NEW ORLEANS (AP) — The American Civil Liberties Union and three people who beg for money at traffic intersections are suing a southeast Louisiana city that requires permits for panhandling.
The lawsuit filed in U.S. District Court in New Orleans says the city of Slidell's requirement violates the panhandlers' First Amendment rights.
"Slidell officials have tried for years to remove beggars from their streets," Marjorie R. Esman, executive director of the ACLU of Louisiana, said in an emailed news release. "Whether they like it or not, free speech applies to all, including those whose speech Slidell officials may not favor."
The suit asks the court to block enforcement of the permit requirement, approved by the City Council this year, and declare it unconstitutional. It also seeks unspecified "nominal" damages and attorney fees.
Plaintiffs in the suit are three Slidell residents: Gary Blitch, David Knight and Daniel Snyder. Blitch is identified in the lawsuit as an Army veteran. The suit says all three beg for money on city streets, usually at high-traffic intersections, almost every day.
The suit was filed Monday. The city had not filed a response in court by Tuesday afternoon and the city attorney did not immediately reply to a telephoned request for comment.
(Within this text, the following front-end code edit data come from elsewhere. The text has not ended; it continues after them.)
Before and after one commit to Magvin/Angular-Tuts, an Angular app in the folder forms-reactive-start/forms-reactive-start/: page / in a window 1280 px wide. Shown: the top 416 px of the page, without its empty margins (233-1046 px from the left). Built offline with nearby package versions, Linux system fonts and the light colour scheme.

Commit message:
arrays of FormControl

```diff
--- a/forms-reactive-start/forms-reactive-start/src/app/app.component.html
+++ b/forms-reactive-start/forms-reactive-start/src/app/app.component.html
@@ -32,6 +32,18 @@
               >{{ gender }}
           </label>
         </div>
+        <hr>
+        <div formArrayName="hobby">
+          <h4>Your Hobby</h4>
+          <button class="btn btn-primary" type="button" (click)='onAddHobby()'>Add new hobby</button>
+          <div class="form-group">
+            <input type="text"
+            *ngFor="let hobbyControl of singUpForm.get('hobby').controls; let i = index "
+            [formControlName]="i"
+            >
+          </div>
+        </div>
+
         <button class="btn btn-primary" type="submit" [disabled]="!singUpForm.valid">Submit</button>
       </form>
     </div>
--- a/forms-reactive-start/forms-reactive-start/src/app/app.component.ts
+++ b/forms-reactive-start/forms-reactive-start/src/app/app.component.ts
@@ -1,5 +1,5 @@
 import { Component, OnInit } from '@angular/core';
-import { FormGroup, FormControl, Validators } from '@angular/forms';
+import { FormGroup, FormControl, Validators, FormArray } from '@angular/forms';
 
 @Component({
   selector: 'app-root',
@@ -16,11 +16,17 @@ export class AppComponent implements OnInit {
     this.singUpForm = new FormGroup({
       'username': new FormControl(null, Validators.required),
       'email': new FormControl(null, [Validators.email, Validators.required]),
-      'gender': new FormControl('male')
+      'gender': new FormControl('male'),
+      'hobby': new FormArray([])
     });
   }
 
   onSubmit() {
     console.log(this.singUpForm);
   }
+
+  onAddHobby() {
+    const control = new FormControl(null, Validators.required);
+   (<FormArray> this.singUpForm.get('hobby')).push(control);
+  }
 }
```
According to the lawsuit, anyone wishing to beg on public property must first get a permit from the police. The permit can be denied if the applicant has been convicted of certain offenses, such as assault or illegal use of a weapon or a violent offense. While panhandling, the person must wear the permit on his or her chest.
The suit says Snyder was approached in November by an officer who told him he needed a permit as he sought money from motorists at a major intersection. Snyder was not arrested by the officer, who, the suit said, drove away after refusing to provide his name and badge number.
– by AP Reporter Kevin McGill